Johann Kikillus, Ocean View
Due to the nature of my work, I usually deal with the most extreme cases.
Children, teenagers and adults get brought to me when they have found themselves in potentially life- threatening circumstances. When I speak to them, I often wonder to myself why it had to reach near death before someone acted.
Over the past seven years, I have raised the plight of the youth in the far south everywhere I go – in newspapers, on radio, public talks and documentaries. But still, the challenges remain.
A common misconception is that I only deal with so -called previously disadvantaged youth, but, in reality, the number of youth that I have dealt with from middle class homes from Fish Hoek to Kommetjie has been increasing at an alarming rate, especially over the past two years.
In my attempts to understand why these youth do not go looking for help earlier, I have discovered several facts that I wish to share.
These points are made by youth from all racial groups of the far south:
1. Our youth are carrying serious issues such as suicidal thoughts, depression, paralysing anxiety and fear.
2. Our youth do not believe that there is anyone that they can talk to. The vast majority that I deal with say that they do not feel comfortable speaking to their parents, school counsellors/educators or even religious leaders.
3. Many of them use alcohol, dagga or over-the-counter medication to “numb” what they are feeling. This obviously leads to addiction and never addresses the problem.
4. Many of those that I speak to have no idea what the future will bring. They are unable to even dream about what they want to become.
5. They feel judged and misunderstood by adults and leaders.
The list is much longer. My point is this: We have several thousand youth in our valley, and it appears to me that only a tiny minority are part of a support system such as a youth group. My biggest concern is that they are carrying “adult-sized” problems such as suicidal thoughts and trauma. A greater concern is that they are not dealing with these issues. Undealt with emotional pain has a nasty way of manifesting in a whole range of ways – many of them destructive.
What I am writing here is not new – it affects youth from all over the world.
The only way that these problems can be rectified is if adults take the time to win back the youth’s trust and open the lines of communication again. We must not be so quick to judge and condemn.
Ideally, I should never have to deal with a young person because their support system would have stepped in and nipped the problem in the bud.
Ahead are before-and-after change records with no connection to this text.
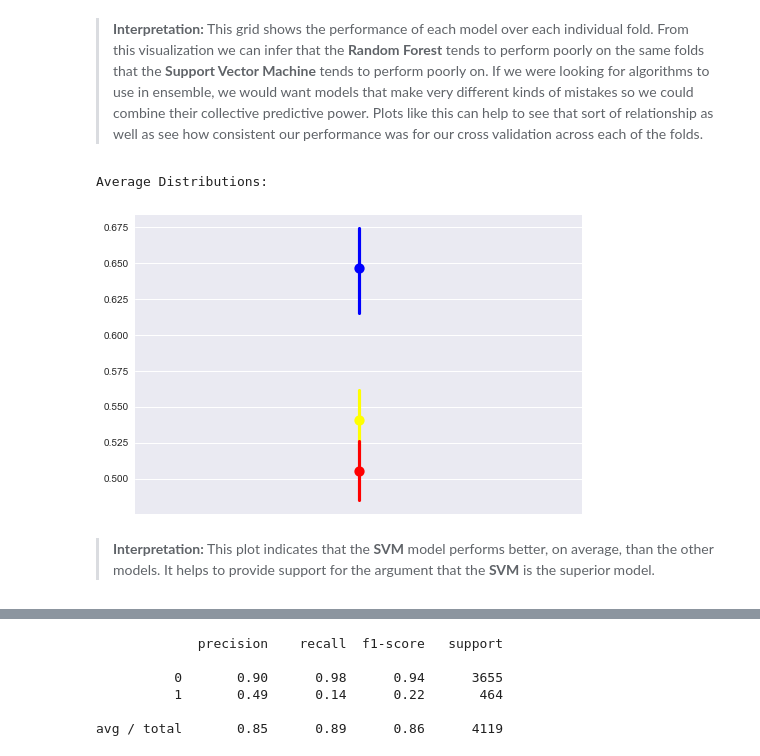
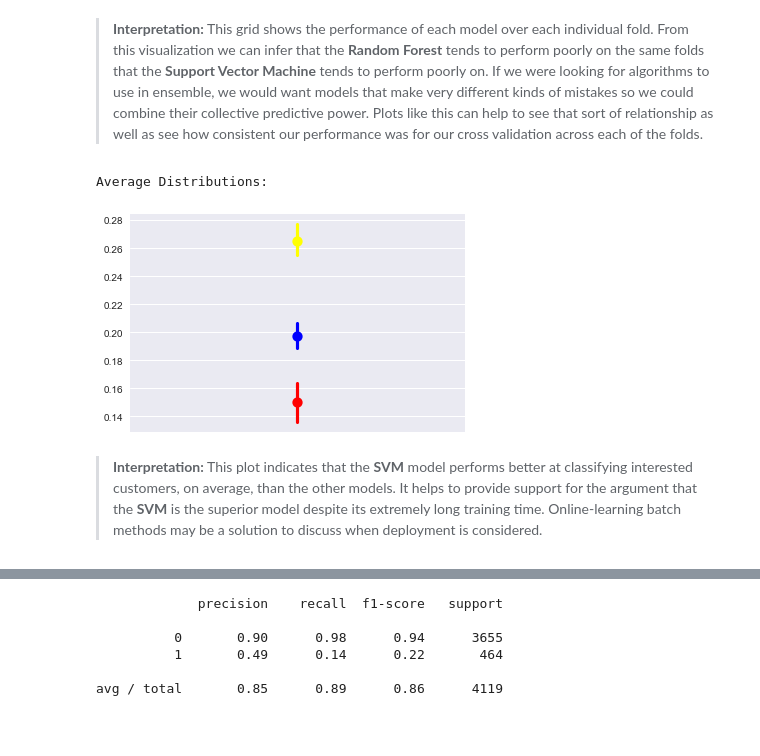
Before and after one commit to GriffinLane/DataMining-Lab2, a Jupyter notebook: Lab 2.ipynb, the cells around one changed output, grey strips where cells are left out. Saved outputs shown, nothing was run; the diff lists cells and outputs as text; code cells hidden in the pictures; blank space fills up the shorter version.

```diff
--- a/Lab 2.ipynb
+++ b/Lab 2.ipynb
@@ -390,7 +396,7 @@ rf = RandomForestClassifier(n_estimators=100, oob_score=True, random_state=42)
 
 #Create a dictionary of our models and a list of our desired criteria
 models = {"knn":knn,"svm":svm,"rf":rf}
-criteria = ["recall", "precision"]
+criteria = ["recall", "precision", "accuracy"]
 
 #Use our model evaluation function to create a dictionary for holding the scores
 scores = evaluate_stratified_models(folds, models, criteria, X_train, y_train)
@@ -490,11 +509,9 @@ def get_criteria(model, criteria):
                         index=["fold_"+str(x+1) for x in range(folds)])
     return temp.transpose()
 # %%
-knn_prec = get_criteria("knn", "precision")
-
-svm_prec = get_criteria("svm", "precision")
-
-rf_prec = get_criteria("rf", "precision")
+knn_recall = get_criteria("knn", "recall")
+svm_recall = get_criteria("svm", "recall")
+rf_recall = get_criteria("rf", "recall")
 # %%
 fig, axarr = plt.subplots(3,1, sharey=True, figsize=[15,15])
 
@@ -528,14 +545,14 @@ Individual Fold Distributions:
 # %% [markdown]
 > <p><b>Interpretation:</b> This grid shows the performance of each model over each individual fold.  From this visualization we can infer that the <b>Random Forest</b> tends to perform poorly on the same folds that the <b>Support Vector Machine</b> tends to perform poorly on.  If we were looking for algorithms to use in ensemble, we would want models that make very different kinds of mistakes so we could combine their collective predictive power.  Plots like this can help to see that sort of relationship as well as see how consistent our performance was for our cross validation across each of the folds.</p>
 # %%
-sns.pointplot(rf_prec, color="yellow", orient='vertical', **{"alpha":.3})#, ax=axarr[2])
-sns.pointplot(svm_prec, color="blue", orient='vertical')#, ax=axarr[1])
-sns.pointplot(knn_prec, color="red", orient='vertical')#, ax=axarr[0])
+sns.pointplot(rf_recall, color="yellow", orient='vertical', **{"alpha":.3})#, ax=axarr[2])
+sns.pointplot(svm_recall, color="blue", orient='vertical')#, ax=axarr[1])
+sns.pointplot(knn_recall, color="red", orient='vertical')#, ax=axarr[0])
 
 print("Average Distributions:")
 plt.show()
 # %% [output]
 Average Distributions:
-[figure, old version]
+[figure, new version]
 # %% [markdown]
-> <p><b>Interpretation:</b> This plot indicates that the <b>SVM</b> model performs better, on average, than the other models.  It helps to provide support for the argument that the <b>SVM</b> is the superior model.</p>
+> <p><b>Interpretation:</b> This plot indicates that the <b>SVM</b> model performs better at classifying interested customers, on average, than the other models.  It helps to provide support for the argument that the <b>SVM</b> is the superior model despite its extremely long training time.  Online-learning batch methods may be a solution to discuss when deployment is considered.</p>
```
Also changed, not shown: parts of 29 cells of this notebook.
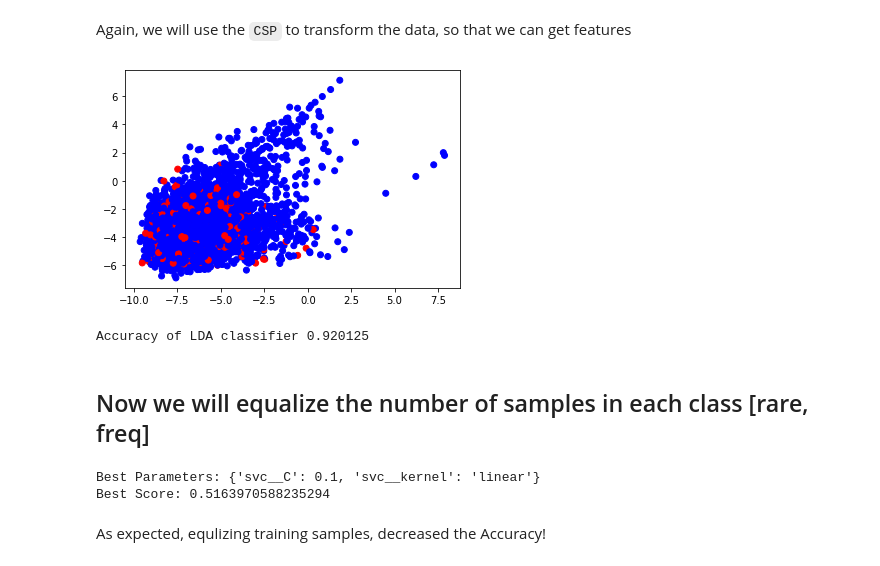
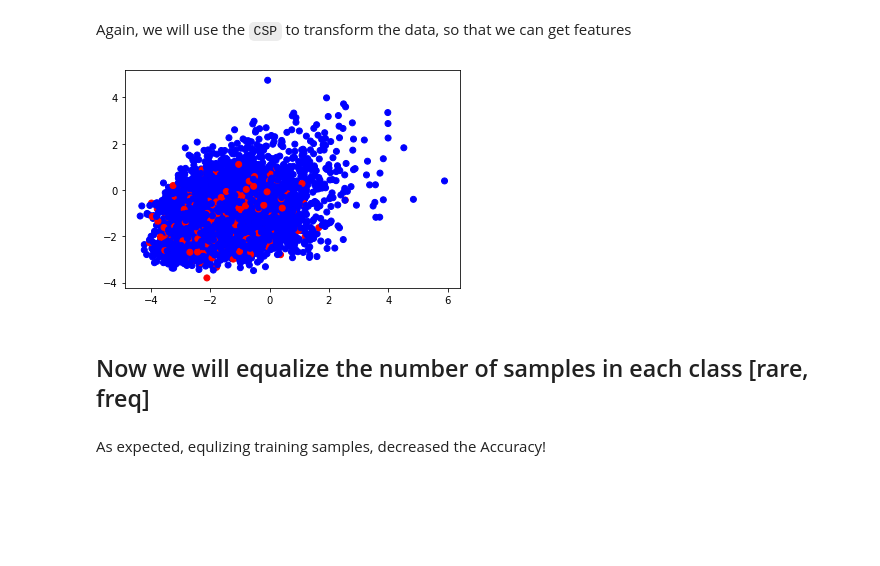
Before and after one commit to ssaket/eeg-pipeline, a Jupyter notebook: decoding.ipynb, the cells around one changed output. Drawn from its saved outputs; the diff is of its cells as text; code cells hidden in the pictures; blank space fills up the shorter version.

```diff
--- a/decoding.ipynb
+++ b/decoding.ipynb
@@ -204,29 +210,30 @@ decoder = EEGDecoder('stimulus', (-0.2, 1), (0.1, 0.7), pipeline.raw);
+# %%
+# I don;t know why but when I pass the clean data I get LinAlgError.
+# Therefore, I am adding a new decoder. FYI: the issue in mne CSP, https://github.com/mne-tools/mne-python/issues/9094,
+decoder = EEGDecoder('stimulus', (-0.1, 0.8), (0.1, 0.7), pipeline.raw, baseline=(None, 0))
+clr_decoder = EEGDecoder('stimulus', (-0.1, 1), (0.1, 0.7), pipeline.raw,
+ baseline=(None, 0), reject_by_annotation=True, reject=dict(eeg=200e-6 ));
 # %% [markdown]
 Again, we will use the `CSP` to transform the data, so that we can get features
 # %%
-csp_data, labels = decoder.feature_transform();
+csp_data, labels = clr_decoder.feature_transform(MNECSPTransformer(6));
 plt.scatter(csp_data[:,0],csp_data[:,1],color=np.array(["red", "blue"])[np.where(labels == 1, 0, 1)]);
 # %% [output]
-[figure, old version]
+[figure, new version]
 # %%
 lda = LDADecoder();
 lda.fit(csp_data, labels);
 print('Accuracy of LDA classifier {}'.format(lda.predict(csp_data, labels)));
-# %% [output]
-Accuracy of LDA classifier 0.920125
 # %% [markdown]
 ## Now we will equalize the number of samples in each class [rare, freq]
 # %%
-data, labels = decoder.get_train(channels=['Cz', 'CPz'], equalize_labels_count=True);
-clf_svm_pip = make_pipeline(Vectorizer(), StandardScaler(), svm.SVC(random_state=42))
+data, labels = clr_decoder.get_train(channels=['Pz', 'CPz', 'Cz'], equalize_labels_count=True);
+clf_svm_pip = make_pipeline(Vectorizer(), StandardScaler(),  svm.SVC(random_state=42))
 parameters = {'svc__kernel':['linear', 'rbf', 'sigmoid'], 'svc__C':[0.1, 1, 10]}
-gs_cv_svm = GridSearchCV(clf_svm_pip, parameters, scoring='accuracy', cv=StratifiedKFold(n_splits=5), return_train_score=True);
+gs_cv_svm = GridSearchCV(clf_svm_pip, parameters, scoring='accuracy', cv=StratifiedKFold(n_splits=5), n_jobs=6, return_train_score=True);
 gs_cv_svm.fit(data, labels)
 print('Best Parameters: {}'.format(gs_cv_svm.best_params_));
 print('Best Score: {}'.format(gs_cv_svm.best_score_));
-# %% [output]
-Best Parameters: {'svc__C': 0.1, 'svc__kernel': 'linear'}
-Best Score: 0.5163970588235294
 # %% [markdown]
 As expected, equlizing training samples, decreased the Accuracy!
 # %%
```
Also changed, not shown: parts of 22 cells of this notebook.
I want to especially ask that school governing bodies and religious institutions prioritise the emotional well-being of our young people with a sense of urgency. We are always happy to assist when required.